Zé Arigó

Zé Arigó was a faith healer and proponent of psychic surgery. He claimed to have performed psychic surgery with his hands or with simple kitchen utensils while in a mediumistic trance, therefore he was known as the Surgeon of the Rusty Knife. During his operations he embodied the spirit of Dr. Adolf Fritz. Zé Arigó was born José Pedro de Freitas on a farm located 6 kilometers from Congonhas do Campo, in the state of Minas Gerais, Brazil, his family was poor and he could only study up to the third grade of school. At the age of 14 he began working at a mine. According to his autobiography, around 1950 he began to suffer from strong headaches, insomnia and hallucinations. One day he felt that the voice, pursuing him took over his body, he had a vision of a bald man, dressed in a white apron and supervising a team of doctors and nurses in an enormous operating room; this entity identified itself as "Dr. Fritz." After claiming to have channeled Dr. Fritz, Arigó began to perform operations using scalpels and needles.

His reputation soared and spread throughout Brazil after it was alleged that he had removed a cancerous tumor from the lung of a well-known Brazilian senator. Over the next twenty years, thousands of people who mistrusted traditional medicine, or had not found help in it, came to Congonhas in search of a cure. In 1956 Arigó was convicted of illegally practicing medicine, he was sentenced to 15 months in prison, but was pardoned by President of Brazil Juscelino Kubitschek de Oliveira. In 1962 he was held for seven months for practicing medicine without a license. However, he was allowed to continue treating people. Arigó died in 1971 in an automobile accident. Magician and skeptic James Randi considered the psychic surgery of Arigó to be the result of sleight of hand trickery. Randi published a photograph of himself performing a knife stunt that Arigó was alleged to have performed. Skeptical investigator Joe Nickell has written that Arigó "prescribed various potions and concoctions that depended for their effectiveness on the placebo effect.

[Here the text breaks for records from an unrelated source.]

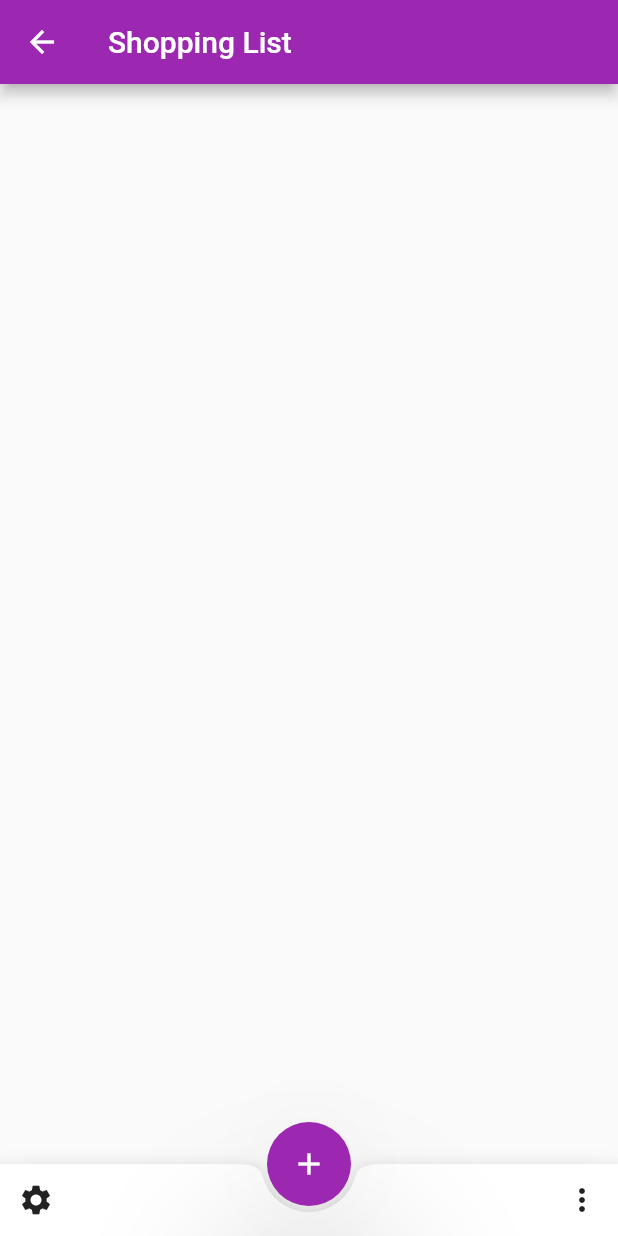
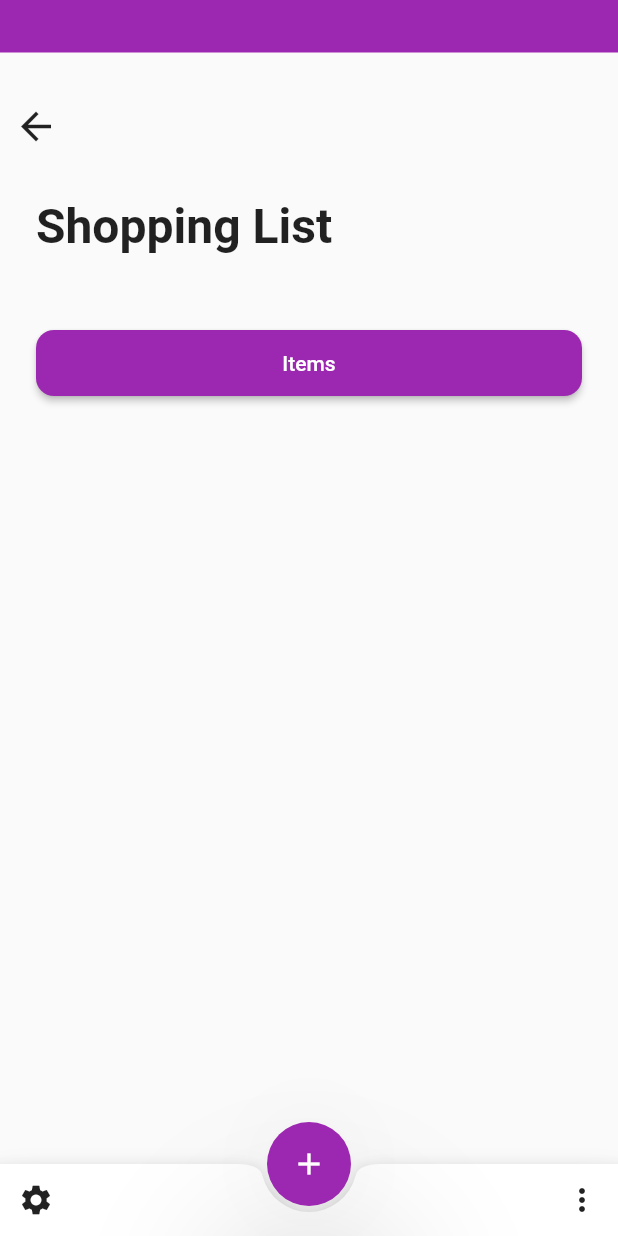
Before and after one commit to aliciaajy/Orbital2020, a Flutter app: the ShoppingListHomePage screen opened directly, on a phone screen of 412 x 824 dp. Run offline on Flutter 3.47's test engine with Material 2 defaults, Android fonts, the phone set to English and light mode, and no system bars.

Commit message:
updated format of shopping list and add button to navigate

```diff
--- a/lib/shoppingpages/shoppinglist_home_page.dart
+++ b/lib/shoppingpages/shoppinglist_home_page.dart
@@ -2,6 +2,8 @@
 import 'package:flutter/cupertino.dart';
 import 'package:flutter/material.dart';
 import 'package:flutter/rendering.dart';
+import 'package:login/pages/type_of_list.dart';
+import 'package:login/widgets/custom_button.dart';
 
 class ShoppingListHomePage extends StatefulWidget {
   @override
@@ -9,6 +11,9 @@ class ShoppingListHomePage extends StatefulWidget {
 }
 
 class ShoppingList extends State<ShoppingListHomePage> {
+  PageController _pageController = PageController();
+  double currentPage = 0;
+
   static List<ShopList> shoplist = List<ShopList>();
   String input = "";
 
@@ -19,14 +24,24 @@ class ShoppingList extends State<ShoppingListHomePage> {
 
   @override
   Widget build(BuildContext context) {
+    _pageController.addListener(() {
+      setState(() {
+        currentPage = _pageController.page;
+      });
+     });
     return Scaffold (
-      appBar: AppBar(
-        title: const Text('Shopping List', style:TextStyle(color:Colors.white )),
-        backgroundColor: Colors.purple
-      ),
 
-      //backgroundColor: Colors.white,
-      //backgroundColor: Color(0xFFEFEF4),
+
+      body: Stack(
+        children: <Widget>[
+          Container(
+            height: 35,
+            color: Colors.purple   //Theme.of(context).accentColor,
+          ),
+        _mainContent(context)
+        ]
+       ),
+
       floatingActionButton: new FloatingActionButton(
         onPressed: () {
           showDialog(
@@ -77,7 +92,43 @@ class ShoppingList extends State<ShoppingListHomePage> {
           ]
         )
       ),
-      body: ListView.builder(
+
+    );
+  }
+
+  Widget _mainContent(BuildContext context) {
+    return  Column(
+
+      crossAxisAlignment: CrossAxisAlignment.start,
+      children: <Widget>[
+        SizedBox(height: 60),
+        IconButton(icon:Icon(Icons.arrow_back, size: 30), onPressed:() {
+        Navigator.push(context,MaterialPageRoute(builder: (context) => Option()),
+        );
+        },
+        ),
+        Padding(
+          padding: const EdgeInsets.all(24.0),
+          child: Text(
+          "Shopping List",
+          style: TextStyle(
+          fontSize: 32, fontWeight: FontWeight.bold),
+          ),
+        ),
+        Padding(
+          padding: const EdgeInsets.all(24.0),
+          child: _button(context),
+        ),
+        Expanded(
+          child: PageView(
+            controller: _pageController,
+            children: <Widget>[bodycontent(context)],
+          ))
+        ],
+      );
+  }
+  Widget bodycontent(BuildContext context) {
+    return ListView.builder(
       itemCount: shoplist.length,
       itemBuilder: (BuildContext context, int index) {
         return Dismissible(
@@ -87,7 +138,8 @@ class ShoppingList extends State<ShoppingListHomePage> {
           shape: RoundedRectangleBorder(
             borderRadius: BorderRadius.circular(16)),
           child: ListTile(
-            leading: Checkbox(
+            leading:
+            Checkbox(
               activeColor: Colors.purple,
               checkColor: Colors.white,
               value: shoplist[index].done,
@@ -97,9 +149,8 @@ class ShoppingList extends State<ShoppingListHomePage> {
             });
 
           }),
-
-            title: Text(shoplist[index].item,
-            style: TextStyle(
+          title: Text(shoplist[index].item,
+          style: TextStyle(
               decoration: (shoplist[index].done
               ? TextDecoration.lineThrough
               : TextDecoration.none)
@@ -116,13 +167,38 @@ class ShoppingList extends State<ShoppingListHomePage> {
                 });
               },
             ),
+
             ),
           ));
         }
-      )
     );
   }
+
+  Widget _button(BuildContext context) {
+    return Row(
+          children: <Widget>[
+            Expanded(
+              child: CustomButton(
+                onPressed: () {
+                  _pageController.previousPage(
+                    duration: Duration(milliseconds: 500),
+                    curve: Curves.bounceInOut);
+                },
+                buttonText: "Items",
+                color:
+                currentPage > 0.5 ? Colors.white : Colors.purple,
+                textColor:
+                currentPage > 0.5 ? Colors.purple:Colors.white,
+                borderColor: currentPage > 0.5 ? Colors.purple:Colors.transparent  ,
+              )
+            )
+          ]
+    );
+
+  }
 }
+
+
 class ShopList {
   String item;
   bool done;
```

His prescriptions were filled at the only pharmacy in town run by the amateur doctor's brother. By such means were Arigo's alleged "miracle healings" performed."Philosopher and skeptic Robert Todd Carroll author of The Skeptic's Dictionary considered Arigó to be a hoaxer. Martin Gardner protesting Crowell-Collier's publishing of the John G. Fuller's book Arigo withdrew publication of his own book. João Maria de Jesus Kardecist Spiritism Rubens Farias Jr. Fuller, John G.. Arigo: Surgeon of the Rusty Knife. Afterword by Henry K. Puharich, M. D. New York: Crowell. ISBN 0-690-00512-1. Playfair, Guy L.. The Flying Cow. Research into Paranormal Phenomena in the World's Most Psychic Country. London: Souvenir Press. ISBN 0-285-62160-2. Haughton, Brian. "José Arigó – Psychic Surgeon and Healer". Mysterious People. Retrieved 2006-10-05. Stemman, Roy. "Arigo:surgeon extraordinary". In Peter Brookesmith; the Unexplained. 3. Great Britain: Marshall Cavendish. Pp. 378–380. ISBN 0-86307-098-1. "Surgeon of the Rusty Knife". Retrieved 2012-10-10.

"Arigo-Psychic Surgeon". Retrieved 2013-05-10